One Renegade Cell: The Quest for the Origin of Cancerby Robert A. Weinberg
Cancer research has reached a major turning point, and no one is better qualified to explain the past two deacades' dramatic leaps forward in understanding this disease than world-renowned molecular biologist Robert Weinberg, director of the Oncology Research Laboratory at the Whitehead Institute in Cambridge, Massachusetts. In One Renegade Cell, Weinberg/i>
Cancer research has reached a major turning point, and no one is better qualified to explain the past two deacades' dramatic leaps forward in understanding this disease than world-renowned molecular biologist Robert Weinberg, director of the Oncology Research Laboratory at the Whitehead Institute in Cambridge, Massachusetts.

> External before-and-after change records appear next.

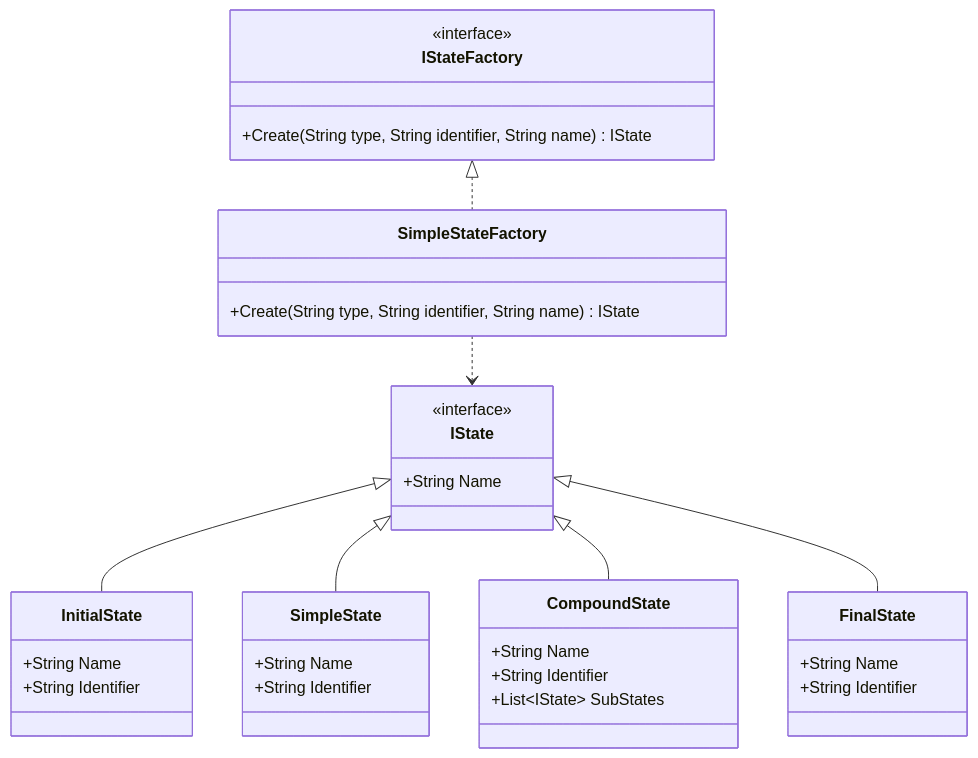
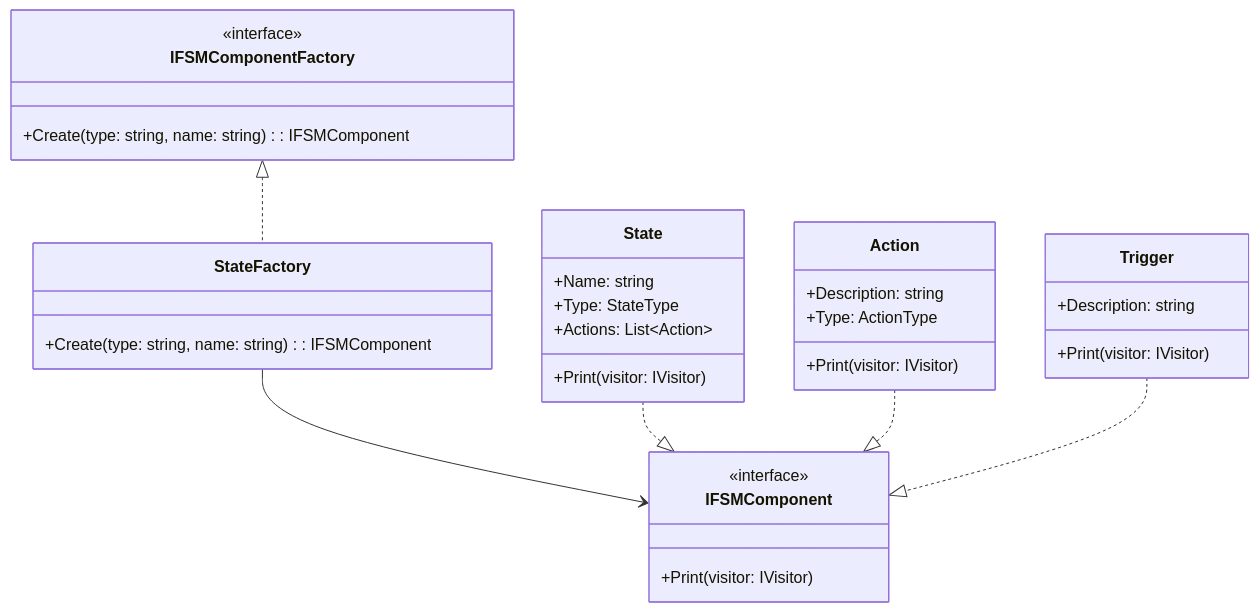
One commit to Barthol1/Avans-DPAT-2425 changed the third of 6 diagrams in README.md. Above: the diagram before and after it, drawn with Mermaid. The commit also changed other lines of this file and 8 other files, not shown here.

````diff
--- a/README.md
+++ b/README.md
@@ -280,44 +234,40 @@
 ```mermaid
 classDiagram
-    class IStateFactory {
+    class IFSMComponentFactory {
         <<interface>>
-        +Create(String type, String identifier, String name) IState
+        +Create(type: string, name: string): IFSMComponent
     }
-    
-    class SimpleStateFactory {
-        +Create(String type, String identifier, String name) IState
+
+    class StateFactory {
+        +Create(type: string, name: string): IFSMComponent
     }
-    
-    class IState {
+
+    class IFSMComponent {
         <<interface>>
-        +String Name
+        +Print(visitor: IVisitor)
     }
-    
-    class InitialState {
-        +String Name
-        +String Identifier
+
+    class State {
+        +Name: string
+        +Type: StateType
+        +Actions: List~Action~
+        +Print(visitor: IVisitor)
     }
-    
-    class SimpleState {
-        +String Name
-        +String Identifier
+
+    class Action {
+        +Description: string
+        +Type: ActionType
+        +Print(visitor: IVisitor)
     }
-    
-    class CompoundState {
-        +String Name
-        +String Identifier
-        +List~IState~ SubStates
+
+    class Trigger {
+        +Description: string
+        +Print(visitor: IVisitor)
     }
-    
-    class FinalState {
-        +String Name
-        +String Identifier
-    }
-    
-    IStateFactory <|.. SimpleStateFactory
-    SimpleStateFactory ..> IState
-    IState <|-- InitialState
-    IState <|-- SimpleState
-    IState <|-- CompoundState
-    IState <|-- FinalState
+
+    IFSMComponentFactory <|.. StateFactory
+    StateFactory --> IFSMComponent
+    State ..|> IFSMComponent
+    Action ..|> IFSMComponent
+    Trigger ..|> IFSMComponent
 ```
````
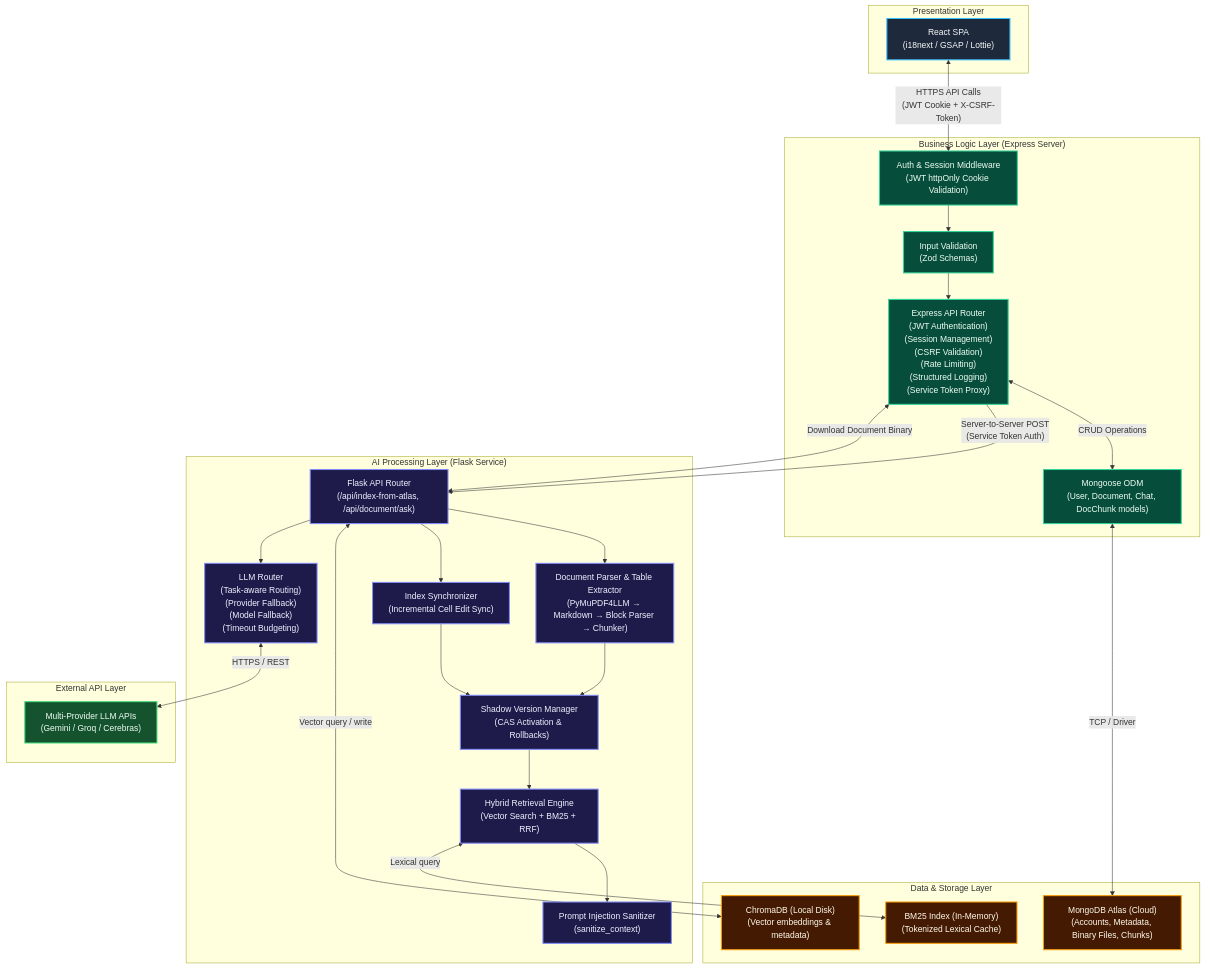
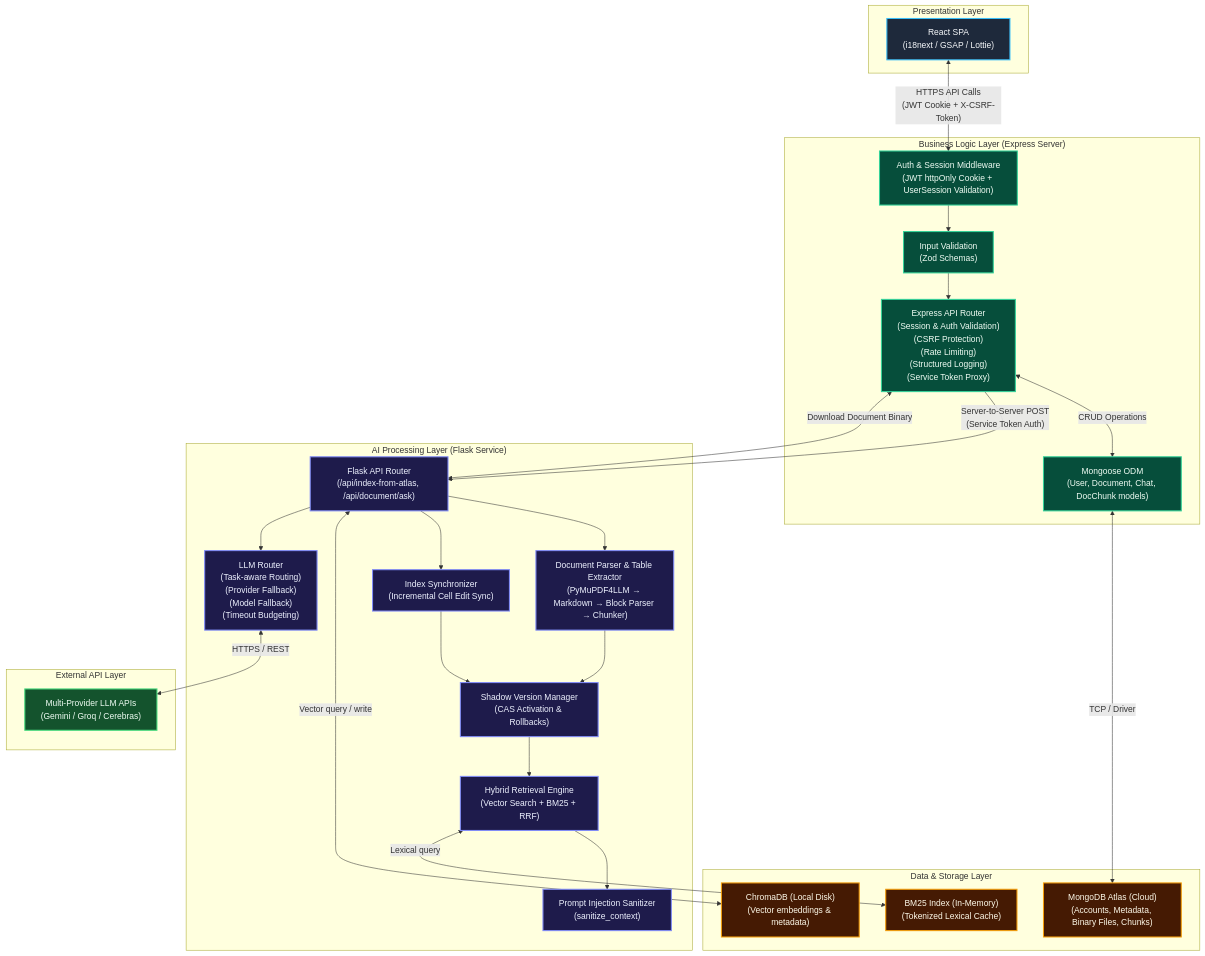
The first of 2 diagrams in README.md (SmartDocQ/SmartDocQ), drawn with Mermaid before and after one commit. The commit also changed other lines of this file and 14 other files, not shown here.

````diff
--- a/README.md
+++ b/README.md
@@ -61,70 +47,70 @@
 ```mermaid
 graph TD
     %% Styles
     classDef client fill:#1E293B,stroke:#38BDF8,stroke-width:2px,color:#F8FAFC;
     classDef business fill:#064E3B,stroke:#34D399,stroke-width:2px,color:#F0FDF4;
     classDef aiservice fill:#1E1B4B,stroke:#818CF8,stroke-width:2px,color:#EEF2FF;
     classDef storage fill:#451A03,stroke:#F59E0B,stroke-width:2px,color:#FFFBEB;
     classDef external fill:#14532D,stroke:#4ADE80,stroke-width:2px,color:#F0FDF4;
 
     %% Client Layer
     subgraph Client_Layer ["Presentation Layer"]
         ReactSPA["React SPA<br/>(i18next / GSAP / Lottie)"]:::client
     end
 
     %% Business Logic Layer
     subgraph Middleware_Layer ["Business Logic Layer (Express Server)"]
-        ExpressRouter["Express API Router<br/>(JWT Authentication)<br/>(Session Management)<br/>(CSRF Validation)<br/>(Rate Limiting)<br/>(Structured Logging)<br/>(Service Token Proxy)"]:::business
-        AuthGuard["Auth & Session Middleware<br/>(JWT httpOnly Cookie Validation)"]:::business
+        ExpressRouter["Express API Router<br/>(Session & Auth Validation)<br/>(CSRF Protection)<br/>(Rate Limiting)<br/>(Structured Logging)<br/>(Service Token Proxy)"]:::business
+        AuthGuard["Auth & Session Middleware<br/>(JWT httpOnly Cookie + UserSession Validation)"]:::business
         ZodValidator["Input Validation<br/>(Zod Schemas)"]:::business
         MongooseDB["Mongoose ODM<br/>(User, Document, Chat, DocChunk models)"]:::business
     end
 
     %% AI Processing Layer
     subgraph AI_Layer ["AI Processing Layer (Flask Service)"]
         FlaskApp["Flask API Router<br/>(/api/index-from-atlas, /api/document/ask)"]:::aiservice
         Parser["Document Parser & Table Extractor<br/>(PyMuPDF4LLM → Markdown → Block Parser → Chunker)"]:::aiservice
         IndexSynchronizer["Index Synchronizer<br/>(Incremental Cell Edit Sync)"]:::aiservice
         ShadowVersionManager["Shadow Version Manager<br/>(CAS Activation & Rollbacks)"]:::aiservice
         RetrievalPipeline["Hybrid Retrieval Engine<br/>(Vector Search + BM25 + RRF)"]:::aiservice
         Sanitizer["Prompt Injection Sanitizer<br/>(sanitize_context)"]:::aiservice
         LLMRouter["LLM Router<br/>(Task-aware Routing)<br/>(Provider Fallback)<br/>(Model Fallback)<br/>(Timeout Budgeting)"]:::aiservice
     end
 
     %% Storage Layer
     subgraph Storage_Layer ["Data & Storage Layer"]
         MongoDB["MongoDB Atlas (Cloud)<br/>(Accounts, Metadata, Binary Files, Chunks)"]:::storage
         ChromaDB["ChromaDB (Local Disk)<br/>(Vector embeddings & metadata)"]:::storage
         BM25Cache["BM25 Index (In-Memory)<br/>(Tokenized Lexical Cache)"]:::storage
     end
 
     %% External
     subgraph External_APIs ["External API Layer"]
         LLM_APIs["Multi-Provider LLM APIs<br/>(Gemini / Groq / Cerebras)"]:::external
     end
 
     %% Flow/Connections
     ReactSPA <-->|"HTTPS API Calls<br/>(JWT Cookie + X-CSRF-Token)"| AuthGuard
     AuthGuard --> ZodValidator
     ZodValidator --> ExpressRouter
     
     ExpressRouter <-->|"CRUD Operations"| MongooseDB
     MongooseDB <-->|"TCP / Driver"| MongoDB
     
     ExpressRouter -->|"Server-to-Server POST<br/>(Service Token Auth)"| FlaskApp
     
     FlaskApp --> Parser
     Parser --> ShadowVersionManager
     FlaskApp --> IndexSynchronizer
     IndexSynchronizer --> ShadowVersionManager
     ShadowVersionManager --> RetrievalPipeline
     RetrievalPipeline --> Sanitizer
     
     FlaskApp <-->|"Download Document Binary"| ExpressRouter
     
     FlaskApp <-->|"Vector query / write"| ChromaDB
     RetrievalPipeline <-->|"Lexical query"| BM25Cache
     
     FlaskApp --> LLMRouter
     LLMRouter <-->|"HTTPS / REST"| LLM_APIs
 ```
````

In One Renegade Cell, Weinberg presents a state-of-the-art account of how cancer begins and how, one day, it will be cured.
The New York Times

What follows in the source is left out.